What you should do: Using the entries below, copy out all lines where "blog" is found.
═══ Material for this task ═══
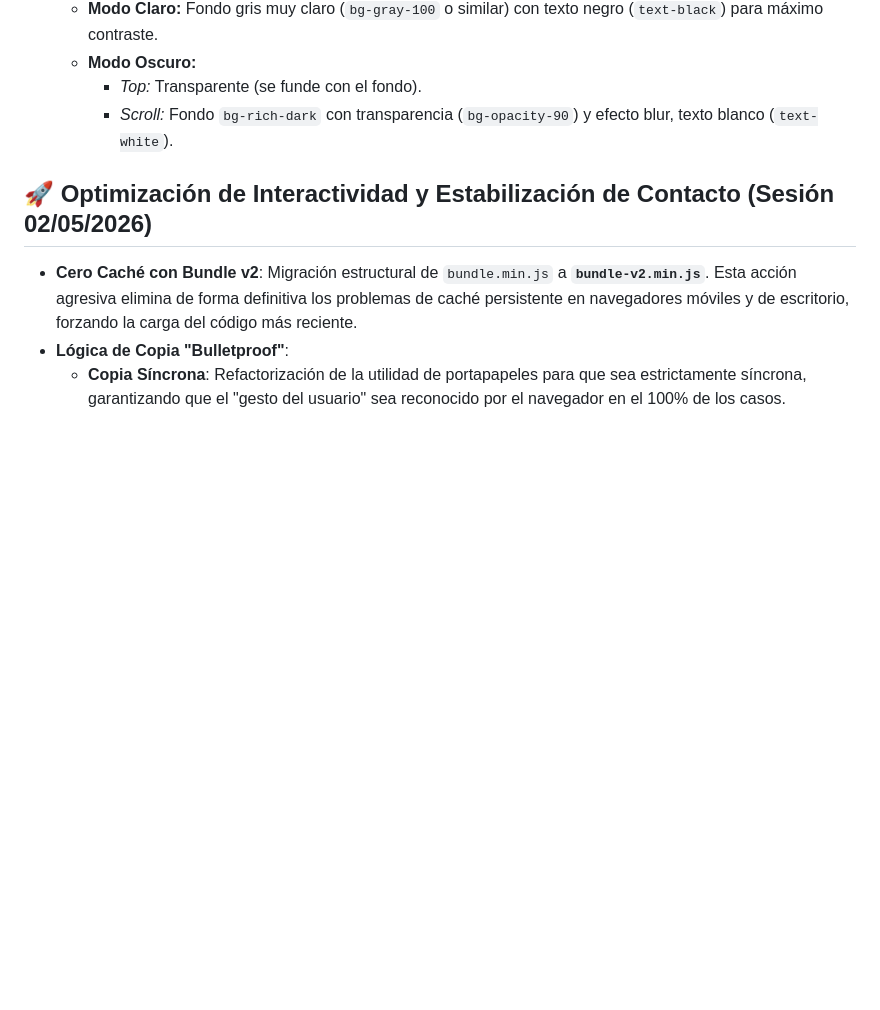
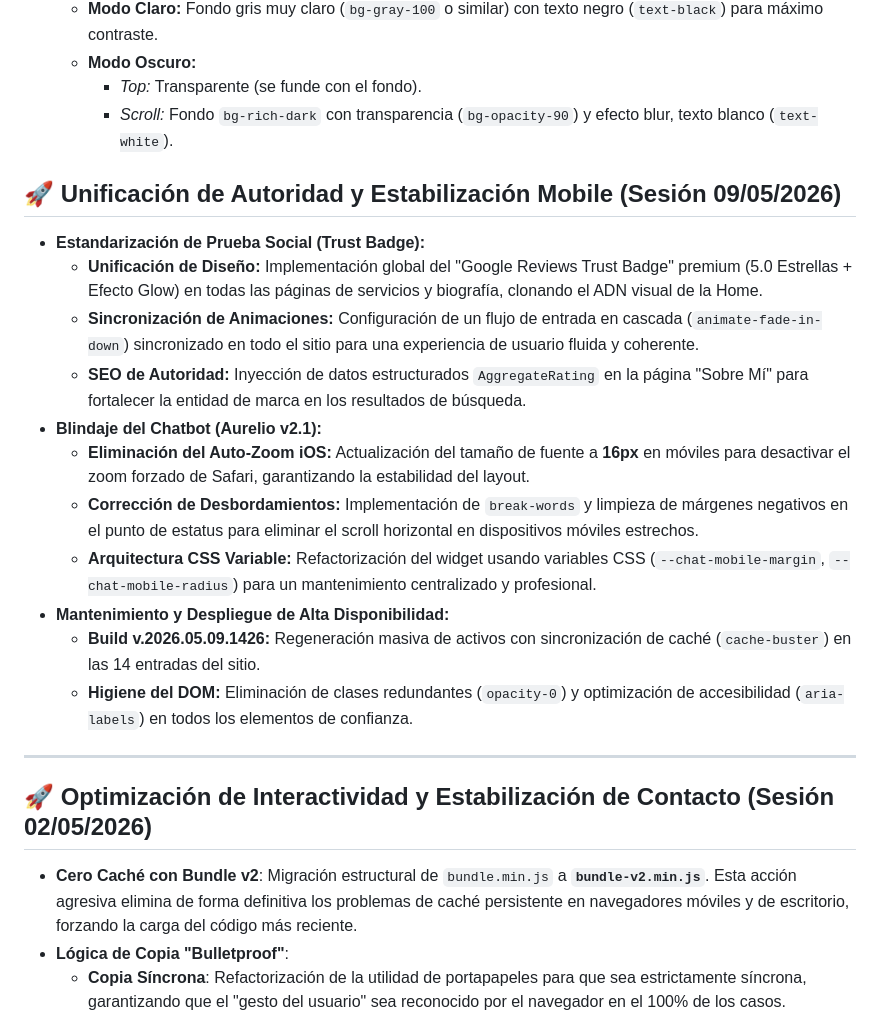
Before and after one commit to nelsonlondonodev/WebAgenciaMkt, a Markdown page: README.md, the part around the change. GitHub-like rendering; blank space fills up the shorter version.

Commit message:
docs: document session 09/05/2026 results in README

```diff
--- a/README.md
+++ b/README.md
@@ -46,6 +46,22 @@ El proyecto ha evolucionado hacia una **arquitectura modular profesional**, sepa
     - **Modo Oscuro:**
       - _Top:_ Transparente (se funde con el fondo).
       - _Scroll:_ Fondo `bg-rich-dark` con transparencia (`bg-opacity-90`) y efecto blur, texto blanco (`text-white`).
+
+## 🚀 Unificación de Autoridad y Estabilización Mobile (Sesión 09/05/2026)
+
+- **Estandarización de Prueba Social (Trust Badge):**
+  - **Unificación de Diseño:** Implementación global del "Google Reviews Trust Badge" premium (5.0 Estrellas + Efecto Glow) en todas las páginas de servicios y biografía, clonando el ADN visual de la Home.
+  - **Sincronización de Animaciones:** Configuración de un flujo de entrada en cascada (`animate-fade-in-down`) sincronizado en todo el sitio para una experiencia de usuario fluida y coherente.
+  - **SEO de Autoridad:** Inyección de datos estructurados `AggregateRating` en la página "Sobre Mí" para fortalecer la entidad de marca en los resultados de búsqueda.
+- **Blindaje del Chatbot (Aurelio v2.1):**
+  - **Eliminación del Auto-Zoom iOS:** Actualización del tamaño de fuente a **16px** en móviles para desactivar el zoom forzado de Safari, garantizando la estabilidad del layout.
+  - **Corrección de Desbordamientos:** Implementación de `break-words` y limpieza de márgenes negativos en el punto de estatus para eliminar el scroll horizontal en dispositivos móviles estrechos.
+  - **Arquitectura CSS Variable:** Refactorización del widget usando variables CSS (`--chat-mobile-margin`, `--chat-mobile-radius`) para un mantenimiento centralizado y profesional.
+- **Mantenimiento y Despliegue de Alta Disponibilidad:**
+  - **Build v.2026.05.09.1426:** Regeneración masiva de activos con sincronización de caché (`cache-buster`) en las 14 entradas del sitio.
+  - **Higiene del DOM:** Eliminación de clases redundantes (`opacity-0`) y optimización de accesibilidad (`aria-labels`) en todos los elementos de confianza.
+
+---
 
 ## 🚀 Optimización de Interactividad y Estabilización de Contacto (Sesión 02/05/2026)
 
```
═══
═══ Material for this task ═══
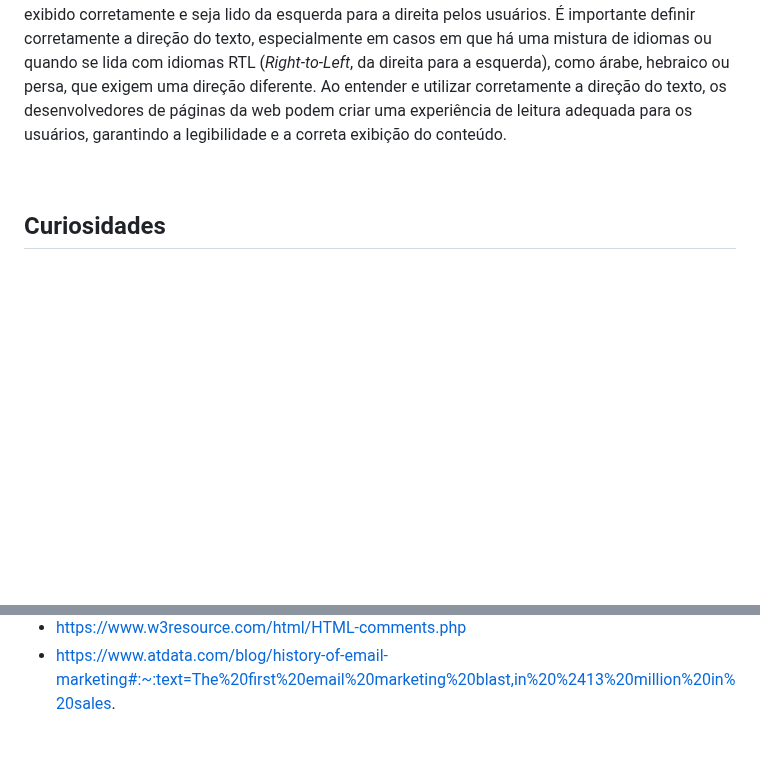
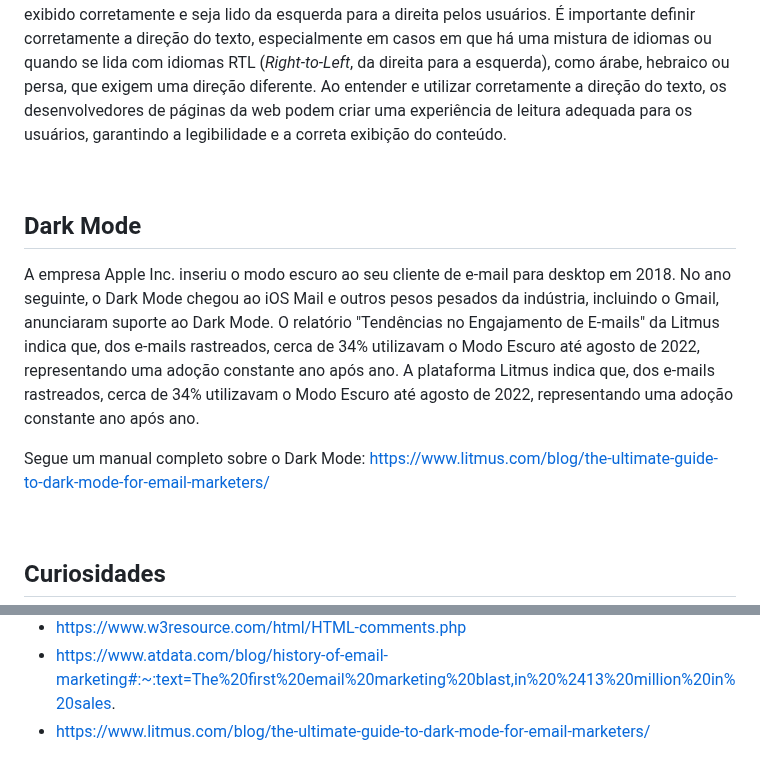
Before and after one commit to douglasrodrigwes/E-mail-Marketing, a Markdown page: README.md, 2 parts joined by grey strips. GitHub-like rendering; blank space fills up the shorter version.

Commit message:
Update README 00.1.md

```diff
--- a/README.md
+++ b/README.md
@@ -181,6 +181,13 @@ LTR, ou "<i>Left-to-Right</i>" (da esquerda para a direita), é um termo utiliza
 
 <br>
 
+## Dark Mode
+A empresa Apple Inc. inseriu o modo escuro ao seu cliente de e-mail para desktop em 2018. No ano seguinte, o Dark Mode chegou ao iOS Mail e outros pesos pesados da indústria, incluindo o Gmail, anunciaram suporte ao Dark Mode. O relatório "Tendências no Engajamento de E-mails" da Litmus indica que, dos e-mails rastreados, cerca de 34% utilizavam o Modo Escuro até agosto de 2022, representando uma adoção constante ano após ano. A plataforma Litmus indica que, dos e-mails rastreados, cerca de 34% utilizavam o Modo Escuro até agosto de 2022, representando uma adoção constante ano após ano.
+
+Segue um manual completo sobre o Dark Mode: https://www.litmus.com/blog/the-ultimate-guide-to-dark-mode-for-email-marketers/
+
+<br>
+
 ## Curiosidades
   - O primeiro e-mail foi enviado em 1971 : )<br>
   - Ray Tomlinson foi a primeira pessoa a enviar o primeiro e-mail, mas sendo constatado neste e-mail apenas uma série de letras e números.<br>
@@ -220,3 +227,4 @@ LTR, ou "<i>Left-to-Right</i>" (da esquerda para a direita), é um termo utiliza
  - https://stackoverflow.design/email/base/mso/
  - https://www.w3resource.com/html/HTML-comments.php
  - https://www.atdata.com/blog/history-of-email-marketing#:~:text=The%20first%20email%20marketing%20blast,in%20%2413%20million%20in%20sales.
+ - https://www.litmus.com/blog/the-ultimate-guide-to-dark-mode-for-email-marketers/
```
═══
═══ Material for this task ═══
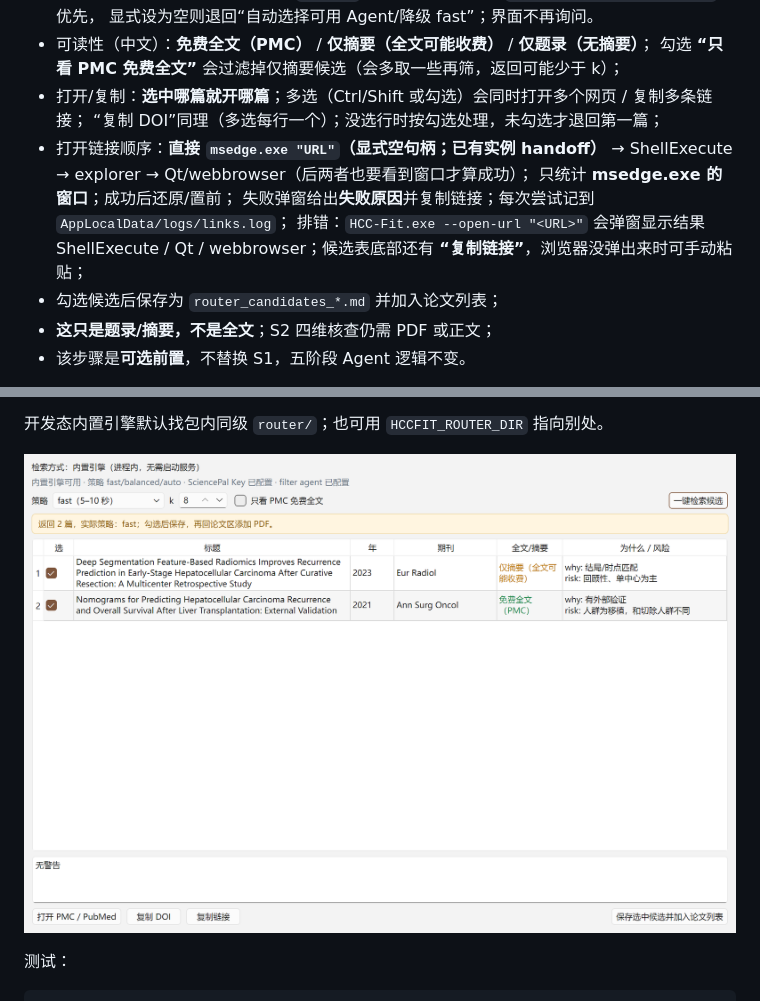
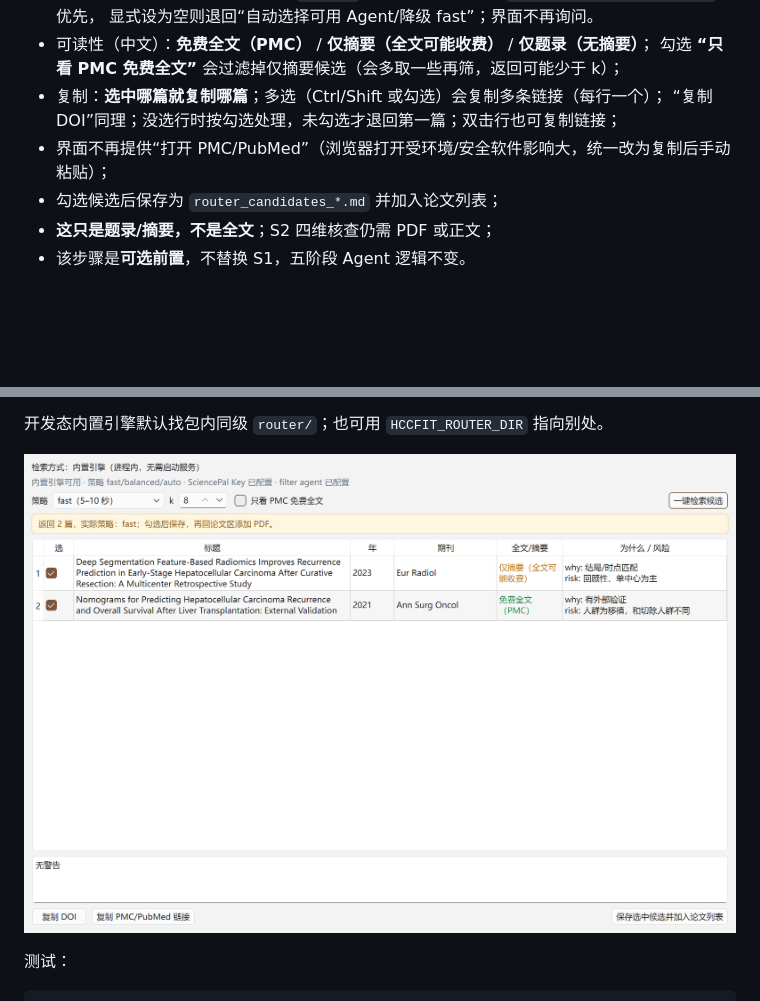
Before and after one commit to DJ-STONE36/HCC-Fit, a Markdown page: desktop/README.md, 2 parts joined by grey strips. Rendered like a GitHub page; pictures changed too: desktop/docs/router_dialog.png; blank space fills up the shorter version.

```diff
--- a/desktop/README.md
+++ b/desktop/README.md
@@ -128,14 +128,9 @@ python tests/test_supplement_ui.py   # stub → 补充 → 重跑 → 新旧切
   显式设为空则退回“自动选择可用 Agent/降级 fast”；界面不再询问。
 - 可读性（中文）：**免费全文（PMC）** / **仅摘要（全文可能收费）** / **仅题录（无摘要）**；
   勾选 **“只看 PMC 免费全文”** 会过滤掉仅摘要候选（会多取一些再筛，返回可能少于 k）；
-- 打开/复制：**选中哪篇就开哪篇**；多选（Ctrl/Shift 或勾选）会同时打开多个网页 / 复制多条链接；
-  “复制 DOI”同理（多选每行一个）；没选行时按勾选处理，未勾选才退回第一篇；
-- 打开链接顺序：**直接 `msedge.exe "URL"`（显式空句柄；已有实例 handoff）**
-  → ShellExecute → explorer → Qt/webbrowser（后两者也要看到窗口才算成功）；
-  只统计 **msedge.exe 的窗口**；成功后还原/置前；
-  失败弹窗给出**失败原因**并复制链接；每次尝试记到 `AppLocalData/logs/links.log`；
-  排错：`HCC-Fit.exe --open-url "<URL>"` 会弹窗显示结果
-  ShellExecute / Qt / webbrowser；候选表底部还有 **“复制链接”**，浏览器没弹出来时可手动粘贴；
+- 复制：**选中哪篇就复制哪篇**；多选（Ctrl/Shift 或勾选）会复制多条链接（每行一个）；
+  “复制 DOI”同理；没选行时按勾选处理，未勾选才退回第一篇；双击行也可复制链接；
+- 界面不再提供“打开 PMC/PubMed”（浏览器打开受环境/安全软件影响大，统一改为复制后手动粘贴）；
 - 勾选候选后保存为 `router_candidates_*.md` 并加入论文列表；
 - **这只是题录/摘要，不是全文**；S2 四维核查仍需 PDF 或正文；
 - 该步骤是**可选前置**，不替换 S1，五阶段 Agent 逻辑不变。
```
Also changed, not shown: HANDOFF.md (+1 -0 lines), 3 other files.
═══
Exercise answer:
+Segue um manual completo sobre o Dark Mode: https://www.litmus.com/blog/the-ultimate-guide-to-dark-mode-for-email-marketers/
  - https://www.atdata.com/blog/history-of-email-marketing#:~:text=The%20first%20email%20marketing%20blast,in%20%2413%20million%20in%20sales.
+ - https://www.litmus.com/blog/the-ultimate-guide-to-dark-mode-for-email-marketers/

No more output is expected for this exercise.